What is software craftsmanship?


In my first post, I stated that this blog will center around the idea of software craftsmanship. This term may not be one that you’re familiar with. It’s difficult to define, with people often relying on describing the characteristics of a software craftsman instead. For a quick reference, you can check out the Wikipedia article, or the Software Craftsmanship Manifesto, as quoted here:

As aspiring Software Craftsmen we are raising the bar of professional software development by practicing it and helping others learn the craft. Through this work we have come to value:

  • Not only working software, but also well-crafted software
  • Not only responding to change, but also steadily adding value
  • Not only individuals and interactions, but also a community of professionals
  • Not only customer collaboration, but also productive partnerships

That is, in pursuit of the items on the left, we have found the items on the right ot be indispensable.

I see software craftsmanship as an echo of the agile movement. The people behind the agile movement rebelled against traditional structured software processes. They said, “But we build software for human beings!” And they started working closely with the people for whom they wrote software. This is a positive thing. But it isn’t enough.

A software developer can plateau in his or her career after reaching a certain point. This type of developer feels he knows enough and always draws upon the same well of techniques. In contrast, a software craftsman — whether an apprentice, a journeyman, or a master — knows that there is always room for improvement. He always seeks to grow, to improve, to be better than he was yesterday. This focus on self-improvement and professional development makes him an indispensible team member, leader, and teacher.

Personally, I strive to improve my work every day. I don’t mind refactoring code if I realize it has any distinct smell to it. I’ll even throw out work that is subpar. I study elegant code and try to figure out just what it is that makes it so. I know that I’m not the best at my craft and am not afraid to ask for help when I need it. I also read constantly, so that I may have more knowledge to draw upon. I can’t turn myself into a master over night, but with many small steps, I know I will make it there eventually.

If you’re a software professional, you should seek to move from the ranks of software engineers or software developers, and join the software craftsmen. It will make you a better developer. If you don’t already, you will learn to take pride in what you do. What you’re building is beautiful, and could be something only you can do.

Where can I start?

If you’re interested in knowing more, you can find some introductory material at the following links:

For a more in-depth look, check out the following books:


Do you believe software craftsmanship is something that everyone should strive for?
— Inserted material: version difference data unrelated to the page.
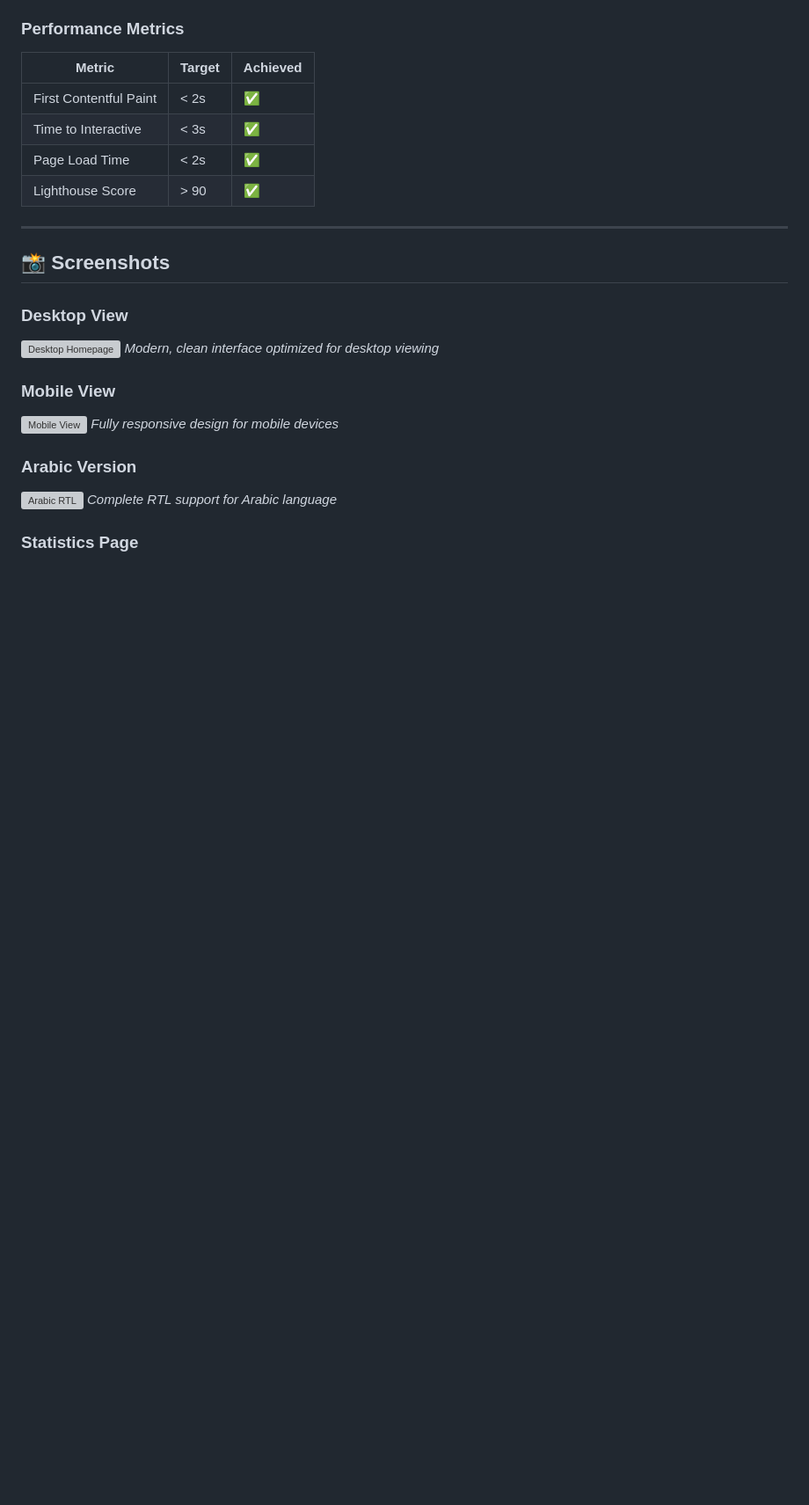
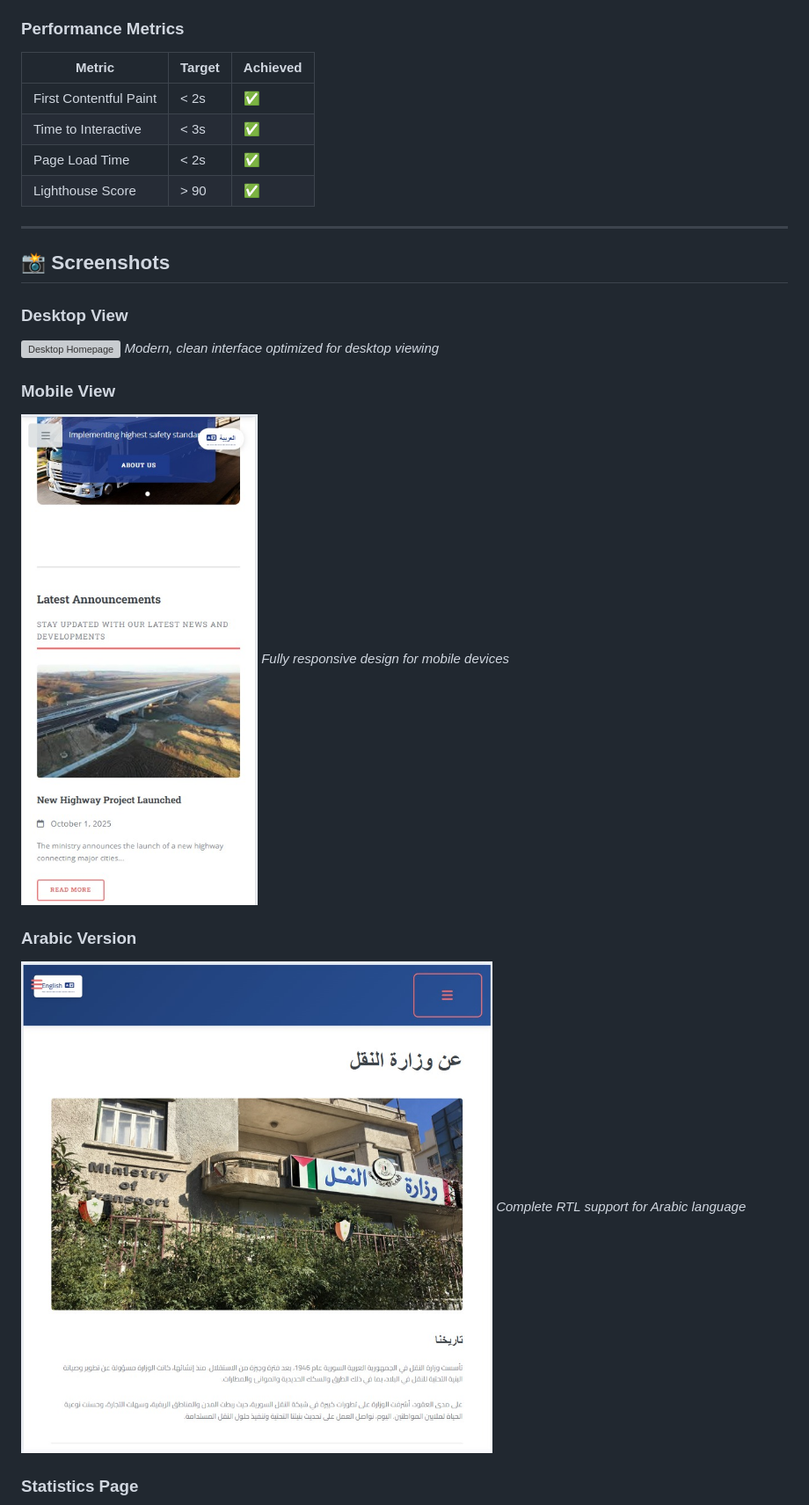
Before and after one commit to TheGhost966/Ministry-of-Transport-in-Syria, a Markdown page: README.md, the part around the change printed below. Shown: that part at 88% size. Drawn GitHub-style; blank space fills up the shorter version; grey boxes are pictures that could not be loaded.

Commit message:
Update image formats in README.md screenshots

```diff
--- a/README.md
+++ b/README.md
@@ -501,11 +501,11 @@ graph TB
 *Modern, clean interface optimized for desktop viewing*
 
 ### Mobile View
-![Mobile View](assets/images/screenshots/mobile-view.png)
+![Mobile View](assets/images/screenshots/mobile-view.jpeg)
 *Fully responsive design for mobile devices*
 
 ### Arabic Version
-![Arabic RTL](assets/images/screenshots/arabic-rtl.png)
+![Arabic RTL](assets/images/screenshots/arabic-rtl.jpeg)
 *Complete RTL support for Arabic language*
 
 ### Statistics Page
```
Also changed, not shown: other parts of README.md (+2 -2 lines).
What are some good examples you have seen of software craftsmanship? What are you going to do today to improve your software craftsmanship? Share your thoughts in the comments!

Disclosure of Material Connection: Some of the links in the post above are “affiliate links.” This means if you click on the link and purchase the item, I will receive an affiliate commission. Regardless, I only recommend products or services I use personally and believe will add value to my readers. I am disclosing this in accordance with the Federal Trade Commission’s 16 CFR, Part 255: “Guides Concerning the Use of Endorsements and Testimonials in Advertising.”
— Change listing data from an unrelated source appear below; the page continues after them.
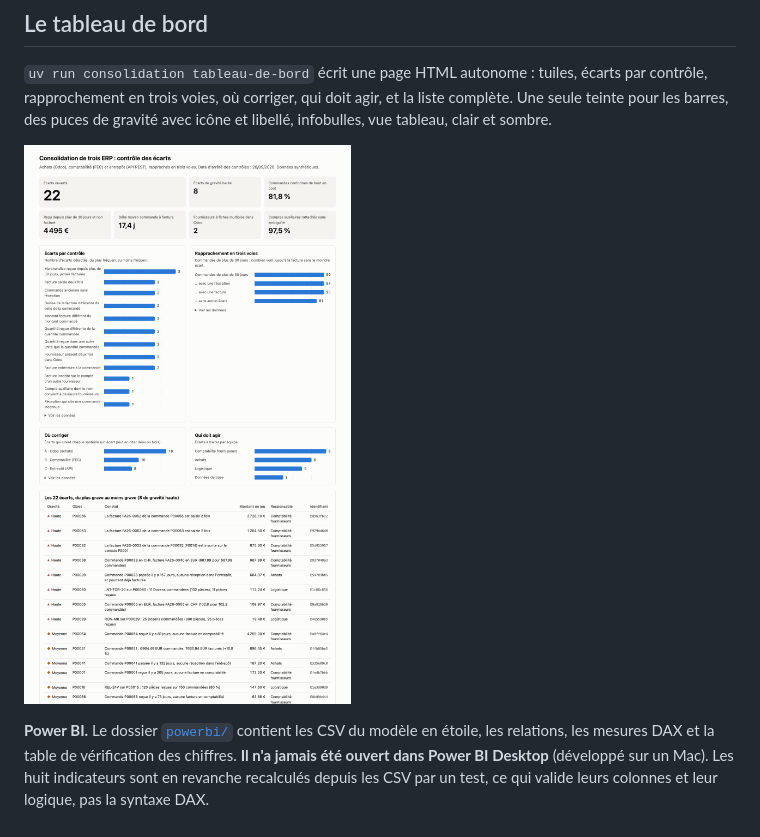
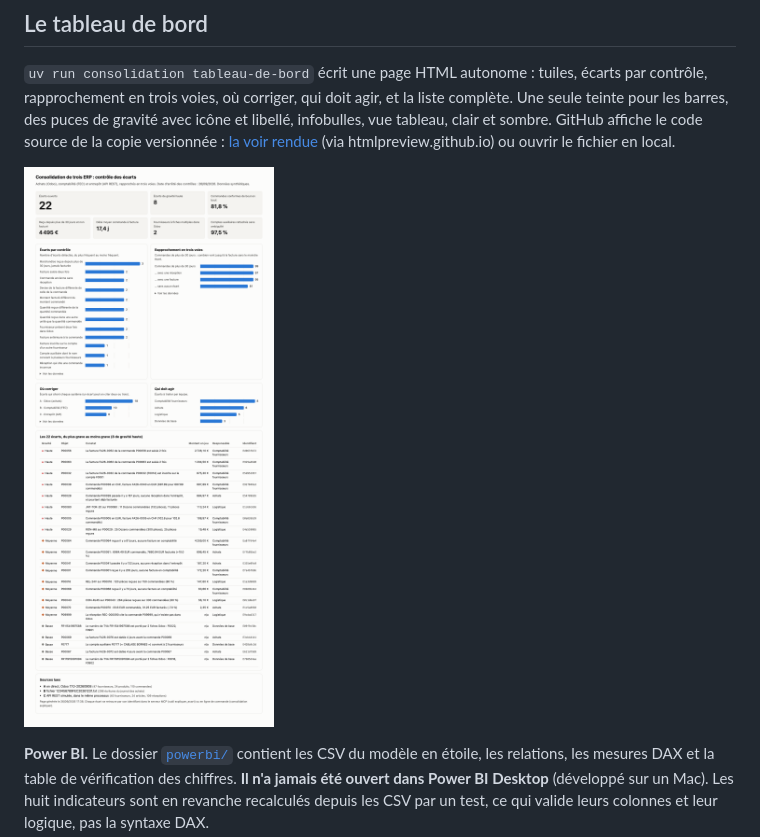
Before and after one commit to Pchambet/consolidation-erp-mcp, a Markdown page: README.fr.md, the part around the change printed below. GitHub-like rendering; pictures changed too: docs/tableau_de_bord.png.

```diff
--- a/README.fr.md
+++ b/README.fr.md
@@ -154,4 +154,6 @@ Puis pour voir le rafraîchissement : « J'ai saisi la facture manquante de la c
 `uv run consolidation tableau-de-bord` écrit une page HTML autonome : tuiles, écarts par contrôle,
 rapprochement en trois voies, où corriger, qui doit agir, et la liste complète. Une seule teinte pour
 les barres, des puces de gravité avec icône et libellé, infobulles, vue tableau, clair et sombre.
+GitHub affiche le code source de la copie versionnée : [la voir rendue](https://htmlpreview.github.io/?https://github.com/Pchambet/consolidation-erp-mcp/blob/main/tableau_de_bord/index.html) (via
+htmlpreview.github.io) ou ouvrir le fichier en local.
 
```
Also changed, not shown: other parts of README.fr.md (+1 -1 lines), README.md (+4 -2 lines).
Welcome to my new blog!


Blogging has been something of a neglected hobby of mine for many years. I have started several blogs that never progressed past a few posts. Eventually, I scuttled each one, vowing to relaunch with a passion. This is my latest attempt at a blog, without including any of my earlier writings.
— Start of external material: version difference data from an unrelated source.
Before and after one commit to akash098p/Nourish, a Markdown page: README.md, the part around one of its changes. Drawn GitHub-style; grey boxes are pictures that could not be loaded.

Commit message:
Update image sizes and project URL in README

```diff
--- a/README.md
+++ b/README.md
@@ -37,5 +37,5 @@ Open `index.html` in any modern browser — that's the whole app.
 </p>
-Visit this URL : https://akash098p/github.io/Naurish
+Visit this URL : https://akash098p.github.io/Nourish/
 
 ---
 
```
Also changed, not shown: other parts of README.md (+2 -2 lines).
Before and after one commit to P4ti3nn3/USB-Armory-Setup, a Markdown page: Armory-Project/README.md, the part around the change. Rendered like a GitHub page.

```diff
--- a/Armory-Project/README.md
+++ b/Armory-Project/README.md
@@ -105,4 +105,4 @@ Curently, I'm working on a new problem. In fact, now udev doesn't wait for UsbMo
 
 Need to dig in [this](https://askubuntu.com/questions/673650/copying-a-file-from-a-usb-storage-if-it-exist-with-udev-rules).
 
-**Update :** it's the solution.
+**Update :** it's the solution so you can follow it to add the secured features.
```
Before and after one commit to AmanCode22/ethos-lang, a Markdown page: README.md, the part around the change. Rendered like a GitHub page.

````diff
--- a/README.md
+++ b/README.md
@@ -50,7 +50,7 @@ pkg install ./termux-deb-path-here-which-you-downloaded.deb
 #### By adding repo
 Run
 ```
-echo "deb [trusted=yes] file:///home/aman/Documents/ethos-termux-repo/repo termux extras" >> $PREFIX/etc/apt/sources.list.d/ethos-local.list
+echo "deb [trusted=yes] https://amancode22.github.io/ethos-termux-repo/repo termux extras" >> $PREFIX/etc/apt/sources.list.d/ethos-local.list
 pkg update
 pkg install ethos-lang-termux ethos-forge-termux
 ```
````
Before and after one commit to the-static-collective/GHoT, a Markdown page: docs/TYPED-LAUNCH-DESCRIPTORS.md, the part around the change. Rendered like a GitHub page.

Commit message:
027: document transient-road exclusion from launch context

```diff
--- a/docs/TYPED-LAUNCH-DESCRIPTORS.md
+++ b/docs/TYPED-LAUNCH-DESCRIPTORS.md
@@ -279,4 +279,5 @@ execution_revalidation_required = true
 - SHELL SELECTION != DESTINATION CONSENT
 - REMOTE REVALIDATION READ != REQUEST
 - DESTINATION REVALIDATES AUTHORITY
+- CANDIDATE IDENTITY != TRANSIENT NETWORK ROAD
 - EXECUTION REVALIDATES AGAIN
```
I struggled with the topic of this blog, as I have many interests that do not have overlapping audiences. Because my life primarily revolves around my work at the moment, I have decided to write about software craftsmanship, with posts broken into a few separate categories:

  1. Tutorials and informational posts. I have learned a lot about the systems that I use every day by reading tutorials written on blogs. I want to give back to that community by writing similar articles. I am working mostly with Ruby (and Rails), so gems that I find useful will be the initial focus of this category.
  2. Professional development. I am someone who really enjoys learning different things that help me to better myself. Through the lens of software craftsmanship, I will write posts about continuous education, team dynamics, leadership, and productivity, and how you can improve your skills and be the best software craftsman you can.
  3. Philosophy. I find that software craftsmanship has a lot of inherent philosophy; whether it’s the intricacies of open sourcing your code, different software methodologies, or the ethics of writing software, software craftsmen need to be aware of the ramifications of their work and how the world views it.

I plan to write periodically, though I haven’t yet decided on an update interval. Ideally, it will be three times per week, but as my time shifts this will likely waver, as it is not my primary project. I will work on the format for the blog as well, perhaps open sourcing the code behind it at some point with information on how to use it for your own platform.

Please offer me feedback by commenting on the posts. I want to hear your thoughts on my writing, what you find useful, what isn’t useful, and where I go astray. I’m looking forward to hearing your opinions, whether they align with my own or differ significantly.